Rick rack or rickrack or ricrac, however you spell it, there’s no denying it’s been at the top of the trim list for near 200 years. Earliest mentions of this wavy wonder date back to the mid-1800s! At its most simplified, rick rack is defined as a flat, narrow woven braid in a zig zag form. It was originally known as “waved crochet braid.” That’s right! Rick rack’s history is not as homespun as you might think. Rick rack was a preferred trim for fancy handwork in the late-19th and early-20th century, a sought-after component of crocheted lace designs. Because the harsh laundry methods of the time involved boiling-hot water, grated lye soap, and large wooden paddles, the durability of rick rack made it a favorite with seamstresses who were tasked with applying or repairing the much more delicate laces. From elegant lace gowns to prairie pinafores, it’s a trim that’s weathered the test of time and we have the best tips for adding it to today’s projects.
The definition of tufting is pretty simple: make depressions at regular intervals in a cushion by passing a thread through and pulling it taut. And really, it is that simple. If (and there is always an “if” isn’t there?) you have the right tools and make sure you measure and mark with precision. Thanks to the creative minds at Dritz®, you can easily get all the tools you need to make things easy. We show you the techniques to use those tools to do stitch tufting and button tufting on a standard cushion width, as well as how to tackle bolster tufting with those extra long needles… they’re not as scary as they might look!
Time to give Dear ol' Dad his due! Father's Day is this Sunday, but there's still time to make him something special. Whether it's your own father, the father of your children, or the man who mentored you like a father; dads come in all shapes and sizes but they all love getting something handmade from the heart. We pulled a lucky seven group of S4H projects that are fast and easy to create but still have the perfect finished flair. And although they may not carry the same appeal as that set of wobbly ceramic coasters you made in fourth grade, they are great gift ideas.
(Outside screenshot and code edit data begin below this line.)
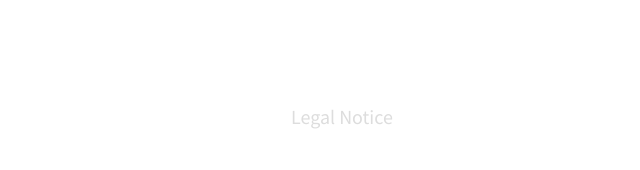
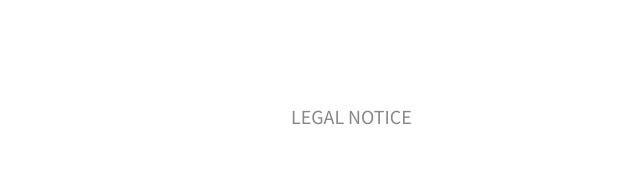
Before and after one commit to johannesvollmer/johannesvollmer.github.io, a Jekyll site: the page built from index.html, in a window 1280 px wide. Shown: the part 1260-1430 px from the top of the page, without its empty margins (136-776 px from the left). Built offline with Jekyll 4.4.1, drawn with Linux system fonts in a browser that asks for light colours.

Commit message:
rename footer class to id

```diff
--- a/_layouts/default.html
+++ b/_layouts/default.html
@@ -26,7 +26,7 @@
       <img src="{{ site.baseurl }}/img/logo.svg"/>
     </a>
 
-    <div class="footer">
+    <div id="footer">
       {% for footer-item in site.footer %}
         <a class="footer-item" href="{{ site.baseurl }}{{ footer-item.href }}">{{ footer-item.name }}</a>
       {% endfor %}
--- a/style.sass
+++ b/style.sass
@@ -242,7 +242,7 @@ main
   justify-self: start
   align-self: start
 
-.footer
+#footer
   grid-area: footer
   justify-self: start
   align-self: start
@@ -400,12 +400,13 @@ a.project
   h3
     margin-bottom: 0.1rem
 
-.footer
+#footer
   padding-top: 40vh
   font-size: 1rem
   padding-bottom: 1em
   .footer-item
-    color: #ddd
+    color: #888
+    text-transform: uppercase;
 
 
 // SYNTAX HIGHLIGHTING
```
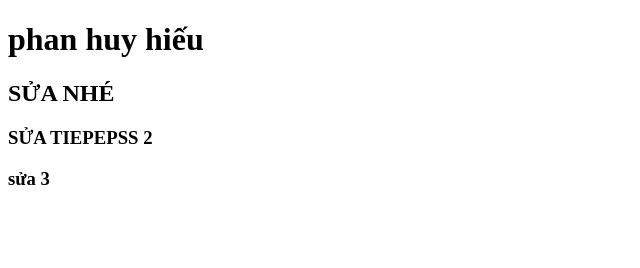
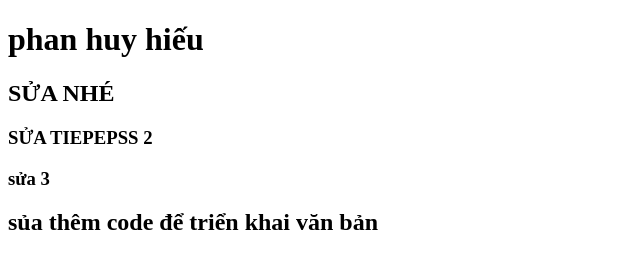
Before and after one commit to PhanHuyHieu1996/duan2, a plain HTML site: page index.html in a window 1280 px wide. Shown: the whole page, without its empty margins (0-640 px from the left). Drawn offline with Linux system fonts and the light colour scheme.

Commit message:
1. sửa code lần 1

```diff
--- a/index.html
+++ b/index.html
@@ -10,5 +10,6 @@
     <h2>SỬA NHÉ</h2>
     <h3>SỬA TIEPEPSS 2</h3>
     <h3>sửa 3</h3>
+    <h2>sủa thêm code để triển khai văn bản</h2>
   </body>
 </html>
```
Years ago the Thermos® company had the slogan, "Keeps hot things hot and cold things cold." You can't say it much better than that. Did you know there are fabrics that help you do the same thing? These aren't the heavy industrial materials that keep steelworkers, astronauts, and firefighters safe, but honest-to-goodness fabrics you can actually sew with.